▶ [TASK STATEMENT]: Output all records exactly, with no images.

▶ [DATA RECORDS]:
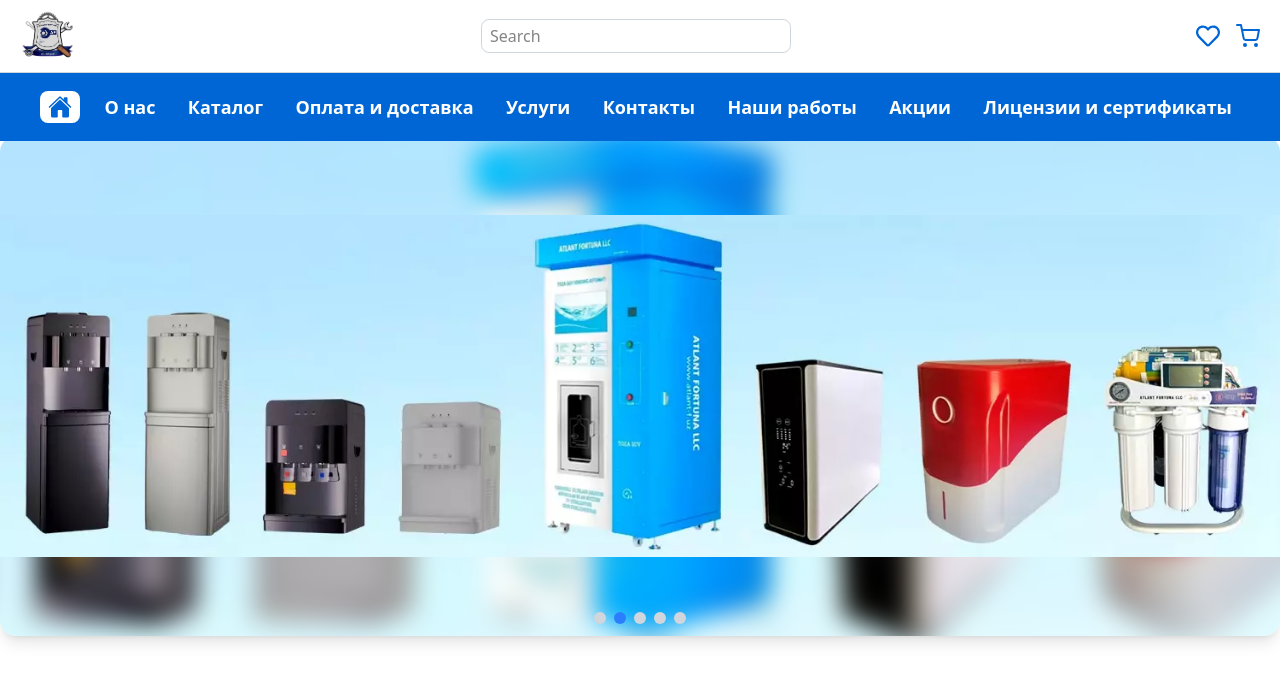
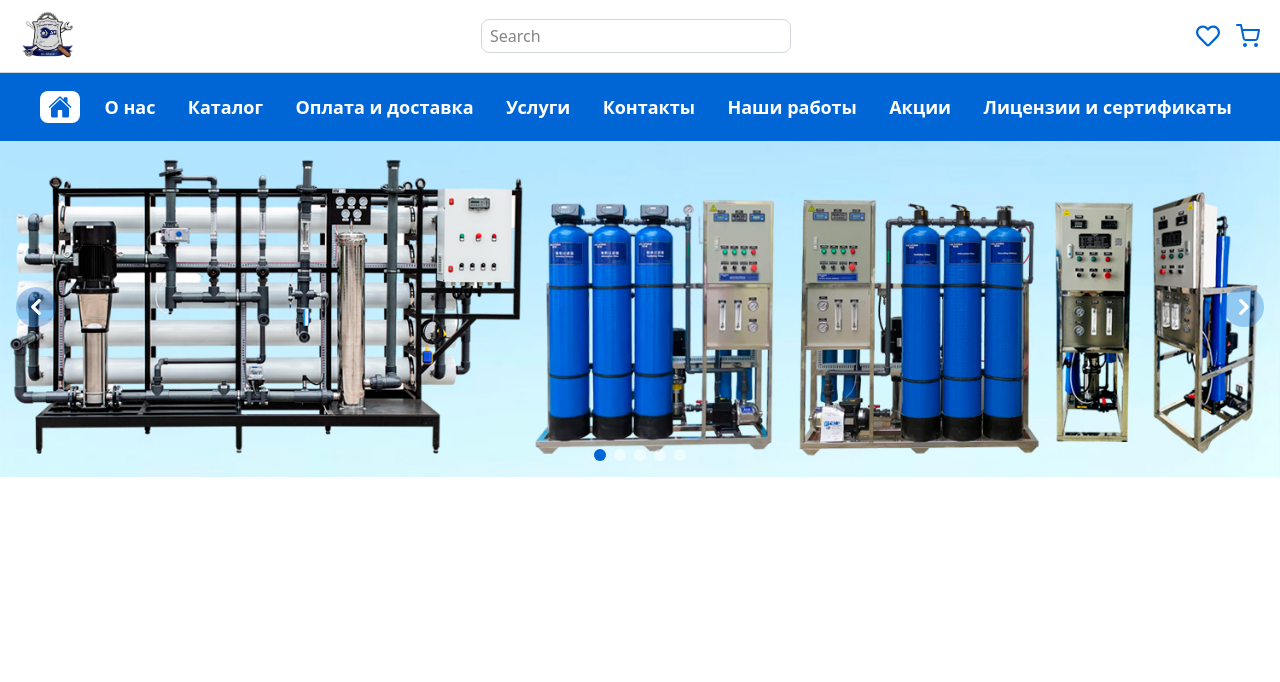
Before and after one commit to SayyeedDeveloper/atlant-frontend, a Next.js app: page / in a window 1280 px wide. Shown: the top 682 px of the page. Built offline with nearby package versions, Linux system fonts and the light colour scheme.

Commit message:
Carousel v2

```diff
--- a/app/about/page.tsx
+++ b/app/about/page.tsx
@@ -1,6 +1,8 @@
+import Carousel from "@/app/components/Carousel";
+
 export default function Home() {
     return (
-        <div>
+        <div className={"mt-18 lg:mt-34"}>
             About
         </div>
     );
--- /dev/null
+++ b/app/components/Carousel.tsx
@@ -0,0 +1,109 @@
+'use client'
+import { useState, useEffect, useCallback } from 'react';
+import useEmblaCarousel from 'embla-carousel-react';
+
+const Carousel = () => {
+    const [emblaRef, emblaApi] = useEmblaCarousel({
+        loop: true,
+        align: 'center'
+    });
+    const [currentSlide, setCurrentSlide] = useState(0);
+
+    const images = [
+        "/skipphoto1.jpg",
+        "/skipphoto2.webp",
+        "/skipphoto3.webp",
+        "/skipphoto4.webp",
+        "/skipphoto5.webp"
+    ];
+
+    const scrollPrev = useCallback(() => {
+        if (emblaApi) emblaApi.scrollPrev();
+    }, [emblaApi]);
+
+    const scrollNext = useCallback(() => {
+        if (emblaApi) emblaApi.scrollNext();
+    }, [emblaApi]);
+
+    const scrollTo = useCallback((index: number) => {
+        if (emblaApi) emblaApi.scrollTo(index);
+    }, [emblaApi]);
+
+    const onSelect = useCallback(() => {
+        if (!emblaApi) return;
+        setCurrentSlide(emblaApi.selectedScrollSnap());
+    }, [emblaApi]);
+
+    useEffect(() => {
+        if (!emblaApi) return;
+        onSelect();
+        emblaApi.on('select', onSelect);
+        emblaApi.on('reInit', onSelect);
+    }, [emblaApi, onSelect]);
+
+    return (
+        <div className="w-full mx-auto">
+            <div id="default-carousel" className="relative w-full select-none  overflow-hidden bg-gray-100">
+                <div className="overflow-hidden h-full" ref={emblaRef}>
+                    <div className="flex h-full">
+                        {images.map((src, index) => (
+                            <div
+                                key={index}
+                                className="flex-[0_0_100%] min-w-0 relative h-full"
+                            >
+                                <img
+                                    src={src}
+                                    className="w-full h-full object-cover"
+                                    alt={`Slide ${index + 1}`}
+                                />
+                            </div>
+                        ))}
+                    </div>
+                </div>
+
+                <div className="absolute z-30 flex -translate-x-1/2 bottom-3 sm:bottom-4 left-1/2 space-x-2">
+                    {images.map((_, index) => (
+                        <button
+                            key={index}
+                            type="button"
+                            className={`w-2 h-2 sm:w-3 sm:h-3 rounded-full transition-colors duration-200 ${
+                                index === currentSlide ? 'bg-primary' : 'bg-white/50 hover:bg-white/75'
+                            }`}
+                            aria-current={index === currentSlide}
+                            aria-label={`Slide ${index + 1}`}
+                            onClick={() => scrollTo(index)}
+                        />
+                    ))}
+                </div>
+
+                <button
+                    type="button"
+                    className="absolute top-1/2 -translate-y-1/2 left-2 sm:left-4 z-30 cursor-pointer group focus:outline-none"
+                    onClick={scrollPrev}
+                >
+                    <span className="inline-flex items-center justify-center w-8 h-8 sm:w-10 sm:h-10 rounded-full bg-primary/30 hover:bg-primary/50 transition-colors duration-200 group-focus:ring-4 group-focus:ring-primary/50">
+                        <svg className="w-3 h-3 sm:w-4 sm:h-4 text-white" fill="none" viewBox="0 0 6 10">
+                            <path stroke="currentColor" strokeLinecap="round" strokeLinejoin="round" strokeWidth="2" d="M5 1 1 5l4 4"/>
+                        </svg>
+                        <span className="sr-only">Previous</span>
+                    </span>
+                </button>
+
+                <button
+                    type="button"
+                    className="absolute top-1/2 -translate-y-1/2 right-2 sm:right-4 z-30 cursor-pointer group focus:outline-none"
+                    onClick={scrollNext}
+                >
+                    <span className="inline-flex items-center justify-center w-8 h-8 sm:w-10 sm:h-10 rounded-full bg-primary/30 hover:bg-primary/50 transition-colors duration-200 group-focus:ring-4 group-focus:ring-primary/50">
+                        <svg className="w-3 h-3 sm:w-4 sm:h-4 text-white" fill="none" viewBox="0 0 6 10">
+                            <path stroke="currentColor" strokeLinecap="round" strokeLinejoin="round" strokeWidth="2" d="m1 9 4-4-4-4"/>
+                        </svg>
+                        <span className="sr-only">Next</span>
+                    </span>
+                </button>
+            </div>
+        </div>
+    );
+};
+
+export default Carousel;
--- a/app/components/Carusel.tsx
+++ b/app/components/Carusel.tsx
@@ -3,7 +3,6 @@
 import React, { useState, useEffect } from "react";
 
 const images = [
-  "/skipphoto.jpg",
   "/skipphoto2.webp",
   "/skipphoto3.webp",
   "/skipphoto4.webp",
--- a/app/page.tsx
+++ b/app/page.tsx
@@ -1,10 +1,10 @@
-import Carusel from "@/app/components/Carusel";
+import Carousel from "@/app/components/Carousel";
 
 export default function Home() {
   return (
       <div className={"mt-18 lg:mt-34"}>
           <div>
-              <Carusel/>
+              <Carousel/>
           </div>
       </div>
   );
--- a/package.json
+++ b/package.json
@@ -12,6 +12,8 @@
     "@radix-ui/react-dialog": "^1.1.15",
     "class-variance-authority": "^0.7.1",
     "clsx": "^2.1.1",
+    "embla-carousel": "^8.6.0",
+    "embla-carousel-react": "^8.6.0",
     "lucide-react": "^0.546.0",
     "next": "15.5.6",
     "react": "19.1.0",
```
Also changed, not shown: public/skipphoto1.jpg (added), 1 other file (tests, documents, lock files or other folders).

▶ [WRITTEN RESPONSE]:
Before and after one commit to SayyeedDeveloper/atlant-frontend, a Next.js app: page / in a window 1280 px wide. Shown: the top 682 px of the page. Built offline with nearby package versions, Linux system fonts and the light colour scheme.

Commit message:
Carousel v2

```diff
--- a/app/about/page.tsx
+++ b/app/about/page.tsx
@@ -1,6 +1,8 @@
+import Carousel from "@/app/components/Carousel";
+
 export default function Home() {
     return (
-        <div>
+        <div className={"mt-18 lg:mt-34"}>
             About
         </div>
     );
--- /dev/null
+++ b/app/components/Carousel.tsx
@@ -0,0 +1,109 @@
+'use client'
+import { useState, useEffect, useCallback } from 'react';
+import useEmblaCarousel from 'embla-carousel-react';
+
+const Carousel = () => {
+    const [emblaRef, emblaApi] = useEmblaCarousel({
+        loop: true,
+        align: 'center'
+    });
+    const [currentSlide, setCurrentSlide] = useState(0);
+
+    const images = [
+        "/skipphoto1.jpg",
+        "/skipphoto2.webp",
+        "/skipphoto3.webp",
+        "/skipphoto4.webp",
+        "/skipphoto5.webp"
+    ];
+
+    const scrollPrev = useCallback(() => {
+        if (emblaApi) emblaApi.scrollPrev();
+    }, [emblaApi]);
+
+    const scrollNext = useCallback(() => {
+        if (emblaApi) emblaApi.scrollNext();
+    }, [emblaApi]);
+
+    const scrollTo = useCallback((index: number) => {
+        if (emblaApi) emblaApi.scrollTo(index);
+    }, [emblaApi]);
+
+    const onSelect = useCallback(() => {
+        if (!emblaApi) return;
+        setCurrentSlide(emblaApi.selectedScrollSnap());
+    }, [emblaApi]);
+
+    useEffect(() => {
+        if (!emblaApi) return;
+        onSelect();
+        emblaApi.on('select', onSelect);
+        emblaApi.on('reInit', onSelect);
+    }, [emblaApi, onSelect]);
+
+    return (
+        <div className="w-full mx-auto">
+            <div id="default-carousel" className="relative w-full select-none  overflow-hidden bg-gray-100">
+                <div className="overflow-hidden h-full" ref={emblaRef}>
+                    <div className="flex h-full">
+                        {images.map((src, index) => (
+                            <div
+                                key={index}
+                                className="flex-[0_0_100%] min-w-0 relative h-full"
+                            >
+                                <img
+                                    src={src}
+                                    className="w-full h-full object-cover"
+                                    alt={`Slide ${index + 1}`}
+                                />
+                            </div>
+                        ))}
+                    </div>
+                </div>
+
+                <div className="absolute z-30 flex -translate-x-1/2 bottom-3 sm:bottom-4 left-1/2 space-x-2">
+                    {images.map((_, index) => (
+                        <button
+                            key={index}
+                            type="button"
+                            className={`w-2 h-2 sm:w-3 sm:h-3 rounded-full transition-colors duration-200 ${
+                                index === currentSlide ? 'bg-primary' : 'bg-white/50 hover:bg-white/75'
+                            }`}
+                            aria-current={index === currentSlide}
+                            aria-label={`Slide ${index + 1}`}
+                            onClick={() => scrollTo(index)}
+                        />
+                    ))}
+                </div>
+
+                <button
+                    type="button"
+                    className="absolute top-1/2 -translate-y-1/2 left-2 sm:left-4 z-30 cursor-pointer group focus:outline-none"
+                    onClick={scrollPrev}
+                >
+                    <span className="inline-flex items-center justify-center w-8 h-8 sm:w-10 sm:h-10 rounded-full bg-primary/30 hover:bg-primary/50 transition-colors duration-200 group-focus:ring-4 group-focus:ring-primary/50">
+                        <svg className="w-3 h-3 sm:w-4 sm:h-4 text-white" fill="none" viewBox="0 0 6 10">
+                            <path stroke="currentColor" strokeLinecap="round" strokeLinejoin="round" strokeWidth="2" d="M5 1 1 5l4 4"/>
+                        </svg>
+                        <span className="sr-only">Previous</span>
+                    </span>
+                </button>
+
+                <button
+                    type="button"
+                    className="absolute top-1/2 -translate-y-1/2 right-2 sm:right-4 z-30 cursor-pointer group focus:outline-none"
+                    onClick={scrollNext}
+                >
+                    <span className="inline-flex items-center justify-center w-8 h-8 sm:w-10 sm:h-10 rounded-full bg-primary/30 hover:bg-primary/50 transition-colors duration-200 group-focus:ring-4 group-focus:ring-primary/50">
+                        <svg className="w-3 h-3 sm:w-4 sm:h-4 text-white" fill="none" viewBox="0 0 6 10">
+                            <path stroke="currentColor" strokeLinecap="round" strokeLinejoin="round" strokeWidth="2" d="m1 9 4-4-4-4"/>
+                        </svg>
+                        <span className="sr-only">Next</span>
+                    </span>
+                </button>
+            </div>
+        </div>
+    );
+};
+
+export default Carousel;
--- a/app/components/Carusel.tsx
+++ b/app/components/Carusel.tsx
@@ -3,7 +3,6 @@
 import React, { useState, useEffect } from "react";
 
 const images = [
-  "/skipphoto.jpg",
   "/skipphoto2.webp",
   "/skipphoto3.webp",
   "/skipphoto4.webp",
--- a/app/page.tsx
+++ b/app/page.tsx
@@ -1,10 +1,10 @@
-import Carusel from "@/app/components/Carusel";
+import Carousel from "@/app/components/Carousel";
 
 export default function Home() {
   return (
       <div className={"mt-18 lg:mt-34"}>
           <div>
-              <Carusel/>
+              <Carousel/>
           </div>
       </div>
   );
--- a/package.json
+++ b/package.json
@@ -12,6 +12,8 @@
     "@radix-ui/react-dialog": "^1.1.15",
     "class-variance-authority": "^0.7.1",
     "clsx": "^2.1.1",
+    "embla-carousel": "^8.6.0",
+    "embla-carousel-react": "^8.6.0",
     "lucide-react": "^0.546.0",
     "next": "15.5.6",
     "react": "19.1.0",
```
Also changed, not shown: public/skipphoto1.jpg (added), 1 other file (tests, documents, lock files or other folders).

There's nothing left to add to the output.